Medical negligence case Doctors, lawyers call cop action wrong

06 January, 2017

PUNE: The medical and the legal fraternity in and outside the city has reacted sharply to the arrest of three doctors and a nurse in an alleged medical negligence case, arguing that the police action was wrong and uncalled for.

Indian Medical Association (IMA) member Avinash Bhondwe said, "Usually, IPC Section 304-A (a bailable offence) is applied for medical negligence and so it is shocking that Section 304 (II), which is a non-bailable offence, was applied here. We as doctors cannot be tried under this section."

He added that one of the doctors arrested was not even physically present and had not examined the patient. He had only suggested the treatment over the phone.

Senior medical professional Dilip Sarda said the matter had been shared with all the IMA members and the fraternity felt they cannot be wronged with wrong sections. "Our medico legal cell will look into the matter. Such sections were never ever applied for medical negligence," said the doctor.

Senior lawyer S K Jain said, "Section 304 (II) can be invoked only in case of conclusive evidence or circumstances in hospital about acts leading to the death of a patient. If such circumstances are there and an independent medical opinion is there, then only the police can justify arrest to prevent the doctor concerned from tampering with treatment papers and other evidence."

Patna HC lawyer Vindhyachal Singh said, "There are separate sections for death caused by negligence. If it is a death caused due to negligence by a doctor, the medical committee has to prove the same and decide. Booking a doctor under Section 304 (II) is not right at all. If the committee decides that the death was caused due to negligence, then sections pertaining to the same should be put against him or her," Singh said.

SC lawyer Rajeev Ranjan said, "It also depends upon the report filed by the medical committee formed to investigate the case. However, doctors have been generally booked under Section 304A in such cases," Ranjan said.

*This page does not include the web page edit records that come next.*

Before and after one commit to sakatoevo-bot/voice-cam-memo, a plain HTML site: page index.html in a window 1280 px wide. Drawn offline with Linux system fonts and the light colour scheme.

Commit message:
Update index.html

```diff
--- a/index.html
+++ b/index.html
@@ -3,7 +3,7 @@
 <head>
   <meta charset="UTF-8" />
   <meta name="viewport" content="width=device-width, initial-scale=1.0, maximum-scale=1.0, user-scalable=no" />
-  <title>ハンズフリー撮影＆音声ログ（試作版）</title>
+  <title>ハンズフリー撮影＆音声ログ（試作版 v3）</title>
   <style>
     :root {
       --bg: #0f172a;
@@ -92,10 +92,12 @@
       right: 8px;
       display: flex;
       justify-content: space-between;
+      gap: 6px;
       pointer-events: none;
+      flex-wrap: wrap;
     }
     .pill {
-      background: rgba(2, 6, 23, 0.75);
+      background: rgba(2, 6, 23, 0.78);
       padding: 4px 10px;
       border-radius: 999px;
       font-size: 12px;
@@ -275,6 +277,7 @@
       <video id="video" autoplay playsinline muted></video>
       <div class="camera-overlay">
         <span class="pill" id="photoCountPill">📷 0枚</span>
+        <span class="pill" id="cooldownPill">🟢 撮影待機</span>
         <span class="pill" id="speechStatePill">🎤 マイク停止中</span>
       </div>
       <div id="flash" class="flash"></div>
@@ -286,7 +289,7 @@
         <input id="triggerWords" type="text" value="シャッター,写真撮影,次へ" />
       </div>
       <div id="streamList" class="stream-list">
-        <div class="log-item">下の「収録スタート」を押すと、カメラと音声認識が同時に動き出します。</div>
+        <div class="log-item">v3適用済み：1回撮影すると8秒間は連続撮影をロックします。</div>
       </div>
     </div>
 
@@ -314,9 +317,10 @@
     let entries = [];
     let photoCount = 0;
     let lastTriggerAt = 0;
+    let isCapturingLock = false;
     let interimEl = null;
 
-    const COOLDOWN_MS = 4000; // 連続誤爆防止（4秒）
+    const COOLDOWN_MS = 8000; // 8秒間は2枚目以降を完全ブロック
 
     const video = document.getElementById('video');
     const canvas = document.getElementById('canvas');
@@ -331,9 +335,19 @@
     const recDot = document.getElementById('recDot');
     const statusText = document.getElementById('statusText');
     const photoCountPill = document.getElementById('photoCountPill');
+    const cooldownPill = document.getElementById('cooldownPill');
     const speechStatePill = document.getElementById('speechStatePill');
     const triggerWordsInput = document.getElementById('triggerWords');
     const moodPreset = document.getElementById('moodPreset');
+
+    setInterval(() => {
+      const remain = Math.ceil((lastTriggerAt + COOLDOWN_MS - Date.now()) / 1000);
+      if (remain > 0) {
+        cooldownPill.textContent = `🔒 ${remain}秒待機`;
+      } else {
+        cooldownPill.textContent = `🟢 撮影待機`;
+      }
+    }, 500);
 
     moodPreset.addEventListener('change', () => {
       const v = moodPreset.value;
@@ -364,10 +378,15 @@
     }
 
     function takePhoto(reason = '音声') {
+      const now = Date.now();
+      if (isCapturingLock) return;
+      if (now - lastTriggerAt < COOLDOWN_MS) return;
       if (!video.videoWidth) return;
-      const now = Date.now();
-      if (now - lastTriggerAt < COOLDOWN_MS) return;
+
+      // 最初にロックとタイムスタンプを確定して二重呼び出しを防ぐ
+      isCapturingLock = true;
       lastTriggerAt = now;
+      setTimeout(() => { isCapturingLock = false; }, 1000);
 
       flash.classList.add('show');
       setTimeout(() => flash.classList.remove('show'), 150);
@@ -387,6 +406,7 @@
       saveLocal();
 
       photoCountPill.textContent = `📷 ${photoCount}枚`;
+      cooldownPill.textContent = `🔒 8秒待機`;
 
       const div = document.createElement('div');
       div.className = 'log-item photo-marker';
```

Senior HC lawyer Y B Giri said, "There are two forms of negligence — one criminal negligence and the other error of judgement. If it is error of judgement, the doctor cannot be booked under criminal charges. The SC has said that in such cases, the same needs to be corroborated with a medical expert or a committee. There are few acts of criminal negligence as a professional and a trained doctor will not have an intention to kill a patient or will act knowing that an action of his can cause a sure death."